- WORK ITEM
Each line below that contains the word "mainform" is to be counted; give only the final number.

- RECORDS SUPPLIED
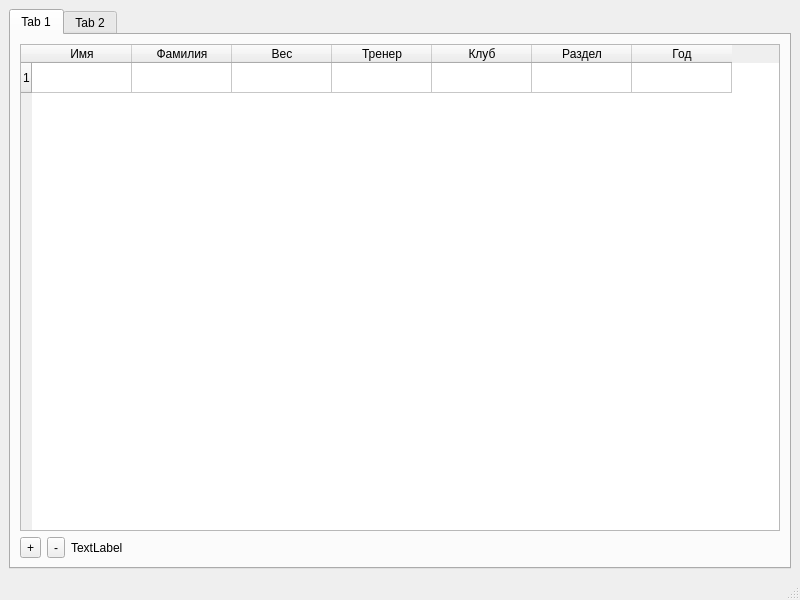
wanderersds/pyBox, file mainform.ui: the form before one commit.
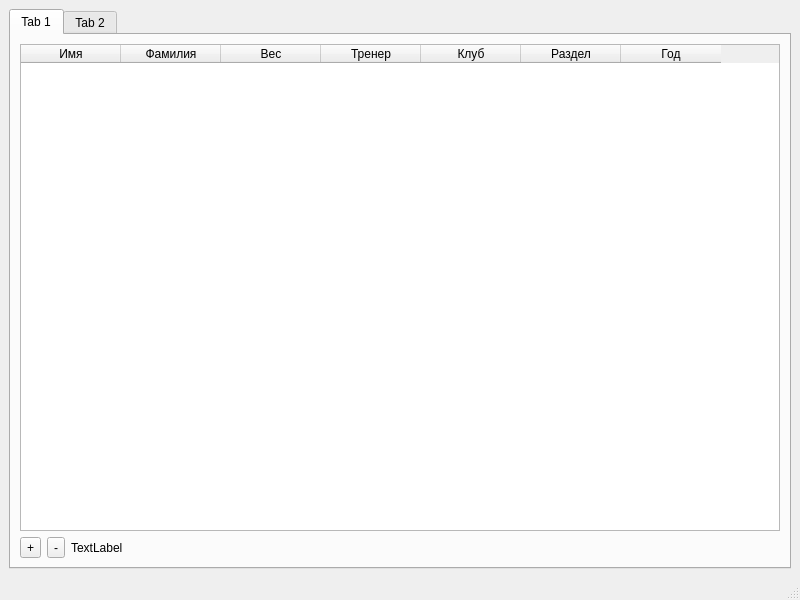
The form after the commit.

Commit message: modified:   .gitignore 	modified:   mainform.py 	modified:   mainform.ui 	modified:   sportsmen.py 	new file:   table.py - Создан класс-обертка table. Сюда перенесена логика работы с таблицами.

```diff
--- a/mainform.ui
+++ b/mainform.ui
@@ -30,9 +30,8 @@
           <item>
            <widget class="QTableWidget" name="tableWidget">
             <property name="rowCount">
-             <number>1</number>
+             <number>0</number>
             </property>
-            <row/>
             <column>
              <property name="text">
               <string>Имя</string>
```
The commit also changes 4 other files.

- COMPLETED TASK
4